The Hollywood Drive-In’s two 18-hole courses are a celebration of B-movie chintz - flying saucers made from dinner plates and gill-men with zippers up their back, respectively. Each side offers a similar difficulty and variety of holes, but it’s tough not to pick horror when you’re at the studio that monsters built.
The Haunting of Ghostly Greens is what incoming guests see first from the moving walkways. It’s hard to miss the haunted house wearing a bus-sized slug from its sci-fi counterpart like a carnivorous scarf. While the boarded-up mansion may be the pinnacle of theming across the Ghostly Greens, there’s plenty to love across all 18 holes.
This is classic Clown’s-Mouth design in its Sunday best. Try not to lose your ball in a hedge maze based ever so slightly on The Shining. They may pose little threat to your ball, but creatures from black lagoons tend to spit when startled. Mind the gravestones and the familiar feet sticking out of the ground not far from them. It may not be the hardest course you’ve ever played - it’s probably the easiest par on the list - but you can’t beat the Drive-In for uncomplicated, unadulterated fun.

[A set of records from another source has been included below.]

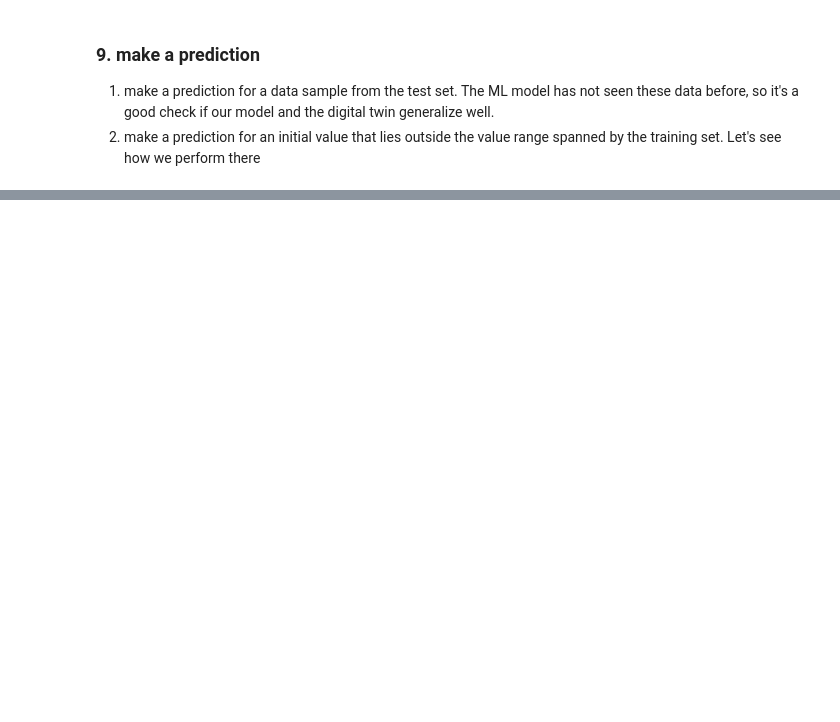
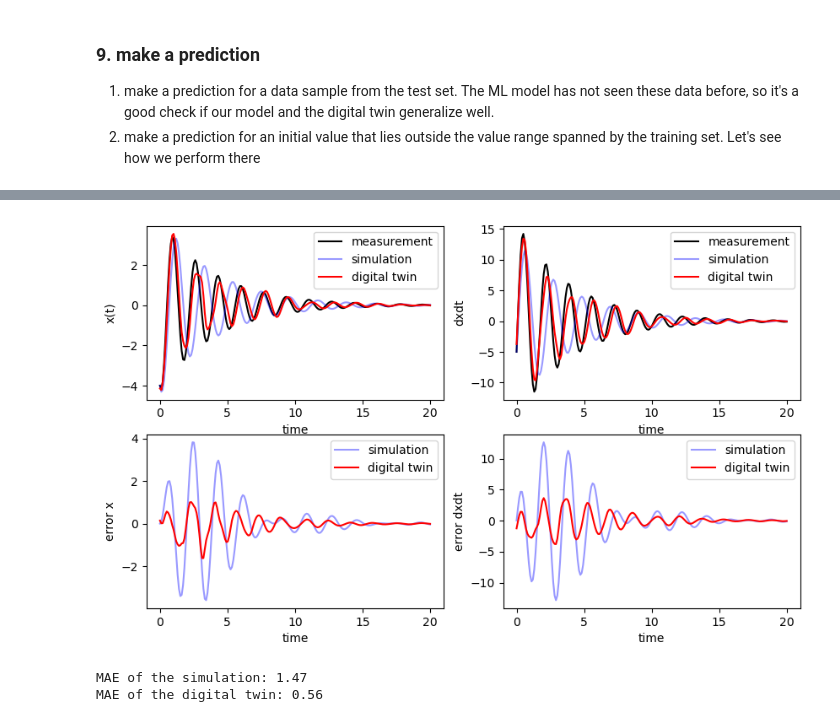
Before and after one commit to mertstend/DigitalTwin_Tutorial, a Jupyter notebook: digitalTwin_tutorial.ipynb, the cells around one changed output, grey strips where cells are left out. Saved outputs shown, nothing was run; the diff lists cells and outputs as text; code cells hidden in the pictures; blank space fills up the shorter version.

```diff
--- a/digitalTwin_tutorial.ipynb
+++ b/digitalTwin_tutorial.ipynb
@@ -324,34 +337,41 @@ xDT_new, xS_new = digital_twin(x0_new, T)     # make a prediction
 xM_new = aux.get_measurement_data(x0_new, T)  # load the corresponding data
 
 
-plt.figure(figsize=(8, 6), dpi=80)
+plt.figure(figsize=(10, 6), dpi=100)
 plt.subplot(2, 2, 1)
 plt.xlabel("time")
 plt.ylabel("x(t)")
 plt.plot(T, xM_new[:, 0], color='black')
 plt.plot(T, xS_new[:, 0], color='blue', alpha=0.4)
 plt.plot(T, xDT_new[:, 0], color='red')
 plt.legend(['measurement', 'simulation', 'digital twin'])
 
 plt.subplot(2, 2, 2)
 plt.xlabel("time")
 plt.ylabel("dxdt")
 plt.plot(T, xM_new[:, 1], color='black')
 plt.plot(T, xS_new[:, 1], color='blue', alpha=0.4)
 plt.plot(T, xDT_new[:, 1], color='red')
 plt.legend(['measurement', 'simulation', 'digital twin'])
 
 plt.subplot(2, 2, 3)
 plt.xlabel("time")
 plt.ylabel("error x")
 plt.plot(T, xM_new[:, 0] - xS_new[:, 0], color='blue', alpha=0.4)
 plt.plot(T, xM_new[:, 0] - xDT_new[:, 0], color='red')
 plt.legend(['simulation', 'digital twin'])
 
 plt.subplot(2, 2, 4)
 plt.xlabel("time")
 plt.ylabel("error dxdt")
 plt.plot(T, xM_new[:, 1] - xS_new[:, 1], color='blue', alpha=0.4)
 plt.plot(T, xM_new[:, 1] - xDT_new[:, 1], color='red')
 plt.legend(['simulation', 'digital twin'])
 plt.show()
+
+print('MAE of the simulation: '+ str(np.round(aux.get_mae(xS_new, xM_new), 2)))
+print('MAE of the digital twin: '+ str(np.round(aux.get_mae(xDT_new, xM_new), 2)))
+# %% [output]
+[figure, added]
+MAE of the simulation: 1.47
+MAE of the digital twin: 0.56
```
Also changed, not shown: parts of 17 cells of this notebook, 1 other file.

Play it after dark, when the purple rope lights outlining each hole come on, for a little extra atmosphere. A little extra discount, too - you don’t have to pay for parking after 6 PM. Universal’s buy-one-get-one deal isn’t a deep discount, but it does last as long as the receipt if you’re planning on coming back. If the price still puts you off, a full three dollars more than Disney as of this post, it’s worth mentioning that Hollywood Drive-In is easily the best maintained course around.
If you dig old-fashioned mini-golf and speak fluent B-movie, there’s no reason to play anywhere else.
The Wild West of miniature golf, in more ways than one.
It’s literally west, on the end of 192 closest to Disney property. You can spot Everest and the Tower of Terror if you know where to look. It’s Wild West themed, with 18-hole courses named “Prospector” and “Gold Nugget.” The flat rate is about $10, already less than all of its competition, but you can’t cross a hotel lobby without finding a coupon for $5.99. Packages are available if you’d like to chase your game with all-you-can-eat pizza from the Cicis conveniently built right into the Bonanza mountain range.
Then there’s the actual play.
The design abides by no chain standard. From most tees, a hole-in-one is only possible by dizzying mathematical probability. The cups aren’t always easy to spot, often guarded by a ridge just high enough to ruin gimme-putts and just low enough to hide in plain sight. Instead of the usual bricks or planks, holes are lined with jagged plaster rocks, making banked shots no less strategic than playing blindfolded. By the end, scorecards read like phone numbers.
But you just can’t beat the sum of its kitschy parts.
Bonanza’s website brags about the height of its mountains and the gurgle of its waterfalls, 21,000 gallons strong. You already know if you’ve passed the place - GOLF is spelled out in block letters across the highest peaks like a monument to the sport. In a way, it is. This is miniature golf in its purest form. A completely incongruous artificial landscape. A goofy, if borderline nominal theme. No discernible advantage between surgical aim and kamikaze force. Affordable enough for any night out. Built over a pizza buffet and a gift shop that, until recently, was still selling postcards for Kongfrontation.
Now that's what putt-putt is all about.